COMM 2600, aka Production for Student Media, combines elements of journalism, radio and television production into a single course. The new class will also give students the ability to customize their own curriculum.
“This course really emulates what’s happening in the real world with converged media,” says Julie Gay, associate professor of communication. “That’s going to be the fun part about it, because it matches what’s happening in real-world journalism.”
COMM 2600 will be a direct replacement for the intermediate or advanced courses in the three disciplines: COMM 2310, aka Intermediate Video Production; COMM 2560, aka Advanced Radio Performance; and COMM 1620, aka Journalism II – Editing.

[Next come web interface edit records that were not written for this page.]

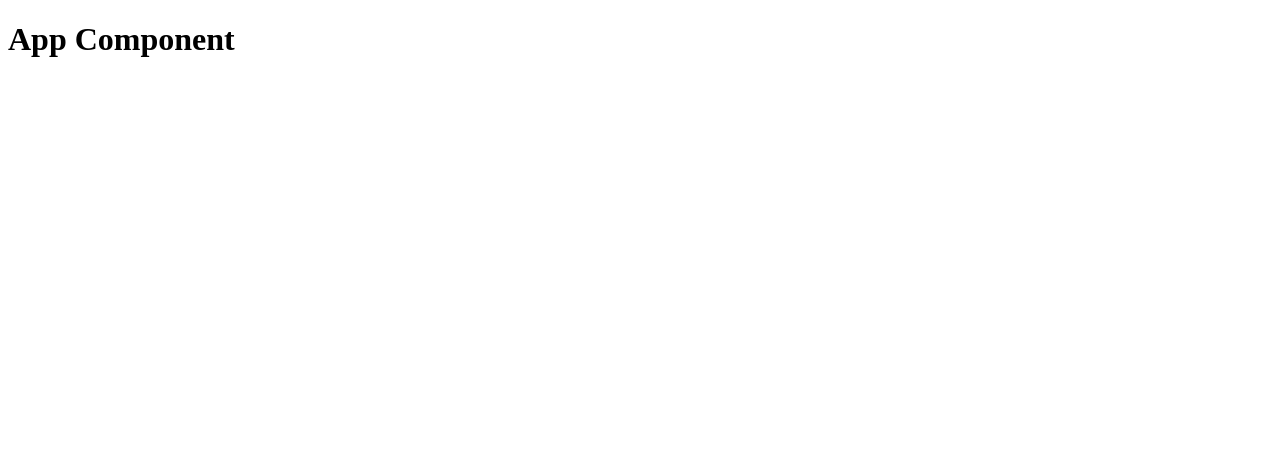
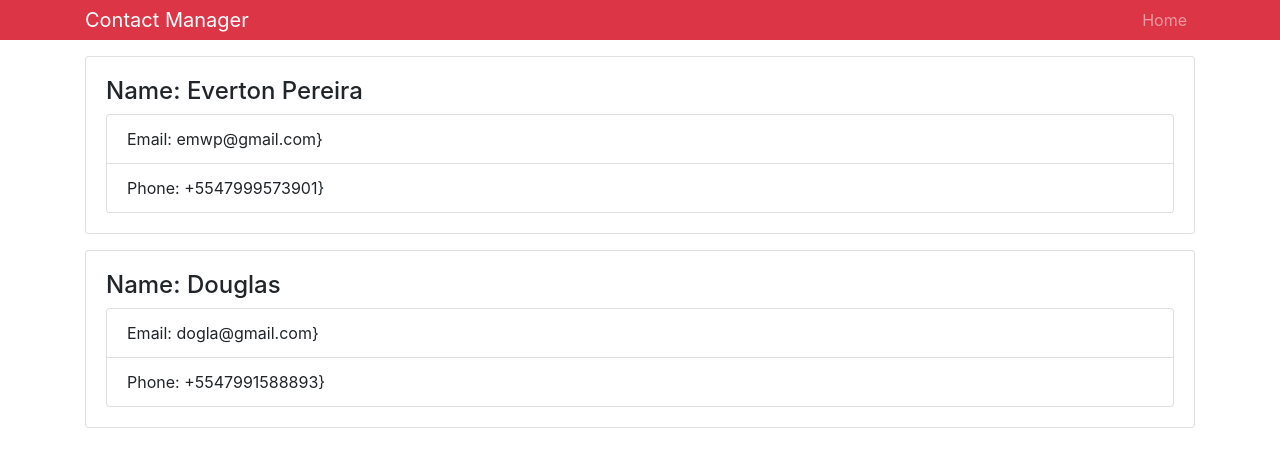
Before and after one commit to emwp/React-Practice, a React (Create React App) app in the folder contact-manager/: page / in a window 1280 px wide. Shown: the top 464 px of the page. Built offline with nearby package versions, Linux system fonts and the light colour scheme.

Commit message:
added bootstrap

```diff
--- a/contact-manager/package.json
+++ b/contact-manager/package.json
@@ -3,6 +3,7 @@
   "version": "0.1.0",
   "private": true,
   "dependencies": {
+    "bootstrap": "^4.2.1",
     "react": "^16.7.0",
     "react-dom": "^16.7.0",
     "react-scripts": "2.1.3"
--- a/contact-manager/src/App.js
+++ b/contact-manager/src/App.js
@@ -1,10 +1,17 @@
 import React, { Component } from 'react';
+import Contact from './components/Contact';
+import Header from './components/Header';
+import 'bootstrap/dist/css/bootstrap.min.css';
 
 class App extends Component {
   render() {
     return (
       <div className="App">
-        <h1>App Component</h1>
+        <Header branding="Contact Manager" />
+        <div className="container">
+          <Contact name="Everton Pereira" email="emwp@gmail.com" phone="+5547999573901" />
+          <Contact name="Douglas" email="dogla@gmail.com" phone="+5547991588893" />
+        </div>
       </div>
     );
   }
--- a/contact-manager/src/components/Contact.js
+++ b/contact-manager/src/components/Contact.js
@@ -0,0 +1,26 @@
+import React, { Component } from 'react';
+import PropTypes from 'prop-types';
+
+class Contact extends Component {
+  render() {
+    const { name, email, phone } = this.props;
+
+    return (
+      <div className="card card-body mb-3">
+        <h4>Name: {name}</h4>
+        <ul className="list-group">
+          <li className="list-group-item">Email: {email}}</li>
+          <li className="list-group-item">Phone: {phone}}</li>
+        </ul>
+      </div>
+    );
+  }
+}
+
+Contact.propTypes = {
+  name: PropTypes.string.isRequired,
+  email: PropTypes.string.isRequired,
+  phone: PropTypes.string.isRequired,
+};
+
+export default Contact;
--- /dev/null
+++ b/contact-manager/src/components/Header.js
@@ -0,0 +1,34 @@
+import React from 'react';
+import PropTypes from 'prop-types';
+
+const Header = props => {
+  const { branding } = props;
+  return (
+    <nav className="navbar navbar-expand-sm navbar-dark bg-danger mb-3 py-0">
+      <div className="container">
+        <a href="/" className="navbar-brand">
+          {branding}
+        </a>
+        <div>
+          <ul className="navbar-nav mr-auto">
+            <li className="nav-item">
+              <a href="/" className="nav-link">
+                Home
+              </a>
+            </li>
+          </ul>
+        </div>
+      </div>
+    </nav>
+  );
+};
+
+Header.defaultProps = {
+  branding: 'Contact Manager',
+};
+
+Header.propTypes = {
+  branding: PropTypes.string.isRequired,
+};
+
+export default Header;
```
Also changed, not shown: 1 other file (tests, documents, lock files or other folders).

“Traditionally, we’ve had journalism, radio and TV all separate, [but] we just don’t see enough enrollment to be able to run these classes,” says Alison Arndt-Wild, program manager for the Student Media Center. “We wanted students to be exposed to different media platforms, because [that is] more useful in today’s job market.”
Production for Student Media has no prerequisites this fall and is open to all students.

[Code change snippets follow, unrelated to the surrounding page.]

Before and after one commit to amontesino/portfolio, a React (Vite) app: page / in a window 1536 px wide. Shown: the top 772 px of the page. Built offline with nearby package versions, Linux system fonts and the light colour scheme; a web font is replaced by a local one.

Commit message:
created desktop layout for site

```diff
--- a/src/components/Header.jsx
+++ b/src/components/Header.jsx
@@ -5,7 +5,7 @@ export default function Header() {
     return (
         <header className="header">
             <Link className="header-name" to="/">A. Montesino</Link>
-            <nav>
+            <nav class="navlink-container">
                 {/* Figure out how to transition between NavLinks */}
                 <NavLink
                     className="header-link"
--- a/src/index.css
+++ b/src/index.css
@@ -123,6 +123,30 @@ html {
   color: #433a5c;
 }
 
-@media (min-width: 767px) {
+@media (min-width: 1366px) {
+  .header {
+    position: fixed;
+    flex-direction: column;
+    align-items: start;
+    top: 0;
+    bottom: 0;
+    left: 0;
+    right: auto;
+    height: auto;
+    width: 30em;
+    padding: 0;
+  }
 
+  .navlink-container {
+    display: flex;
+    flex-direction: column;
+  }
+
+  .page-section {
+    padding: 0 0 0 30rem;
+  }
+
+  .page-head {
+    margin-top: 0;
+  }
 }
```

“This semester we didn’t want to prevent students from taking this class, we removed all the prerequisites to get everyone in, and get them graduated,” Arndt-Wild says. “Going forward it [COMM 2600] will have prerequisites [starting] next year.”

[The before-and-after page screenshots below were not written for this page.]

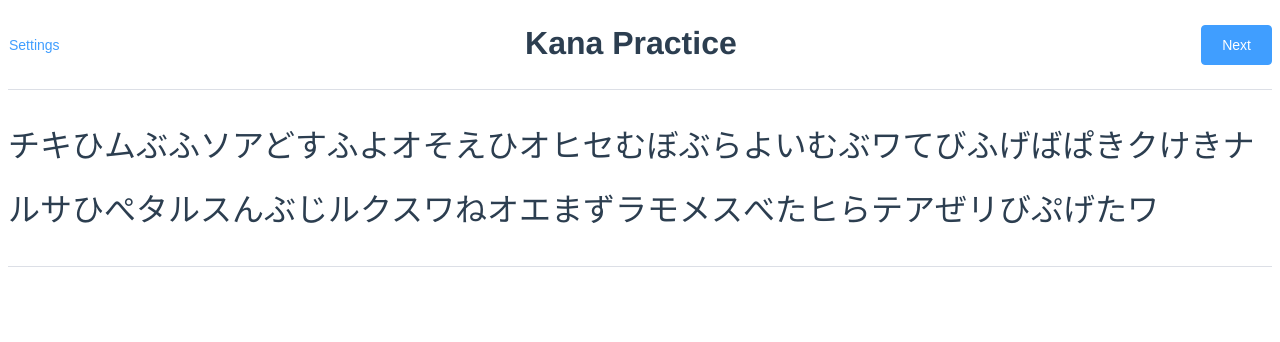
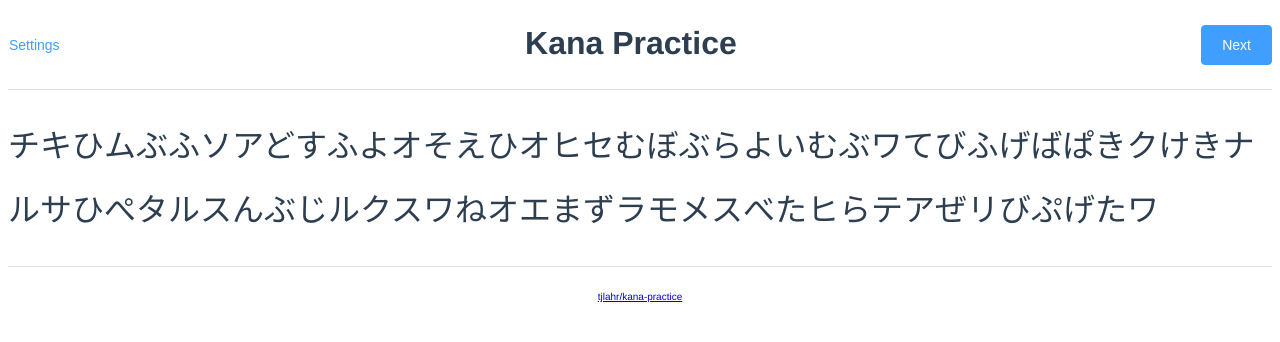
Before and after one commit to tjlahr/kana-practice, a Vue app: page / in a window 1280 px wide. Shown: the top 342 px of the page. Built offline with nearby package versions, Linux system fonts and the light colour scheme.

Commit message:
Add a link to repo

```diff
--- a/src/App.vue
+++ b/src/App.vue
@@ -20,6 +20,10 @@
     <KanaBlock :characters="characters" :fontSize="settings.size" />
 
     <el-divider></el-divider>
+
+    <div class="about">
+      <a target="_blank" href="https://github.com/tjlahr/kana-practice">tjlahr/kana-practice</a>
+    </div>
 
     <div class="debug-panel" v-if="debug">
       <div>Count: {{ settings.count }}</div>
@@ -100,4 +104,9 @@ h1 {
 .app-header h1 {
   margin: 0;
 }
+
+.about {
+  text-align: center;
+  font-size: 10px;
+}
 </style>
```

COMM 2600 will allow students to complete modules from the beginning journalism, radio and television courses. The integration will enable students to create their own experience for the course.
“Journalism is multi-platform; in this class, we are going to emphasize that,” Arndt-Wild says. “We want students to have the skills that will help them in this job market.”
COMM 2600 is expected to bring the feel of a real newsroom to South City Campus. The goal of the new course is to single out what a student is good at and build on it.
“When these students go out and get jobs at traditional newspapers, they’re still going to have to know how to distribute content with some images, video and audio,” Arndt-Wild says. “The internet is the main delivery system, and today you have to know a little bit about everything, and COMM 2600 is a little bit of everything.”
Students will create and record their own content using the different studios and production equipment in the Center for Arts and Media. The course will bring students together to work on a variety of projects that will be posted on SLCC student media channels.
“We’re really hoping to see a lot of collaboration,” Arndt-Wild says.
Production for Student Media starts Aug. 24 and will be taught by assistant professor Matt Merkel. Any student interested in taking COMM 2600 can register for the course through their MyPage account.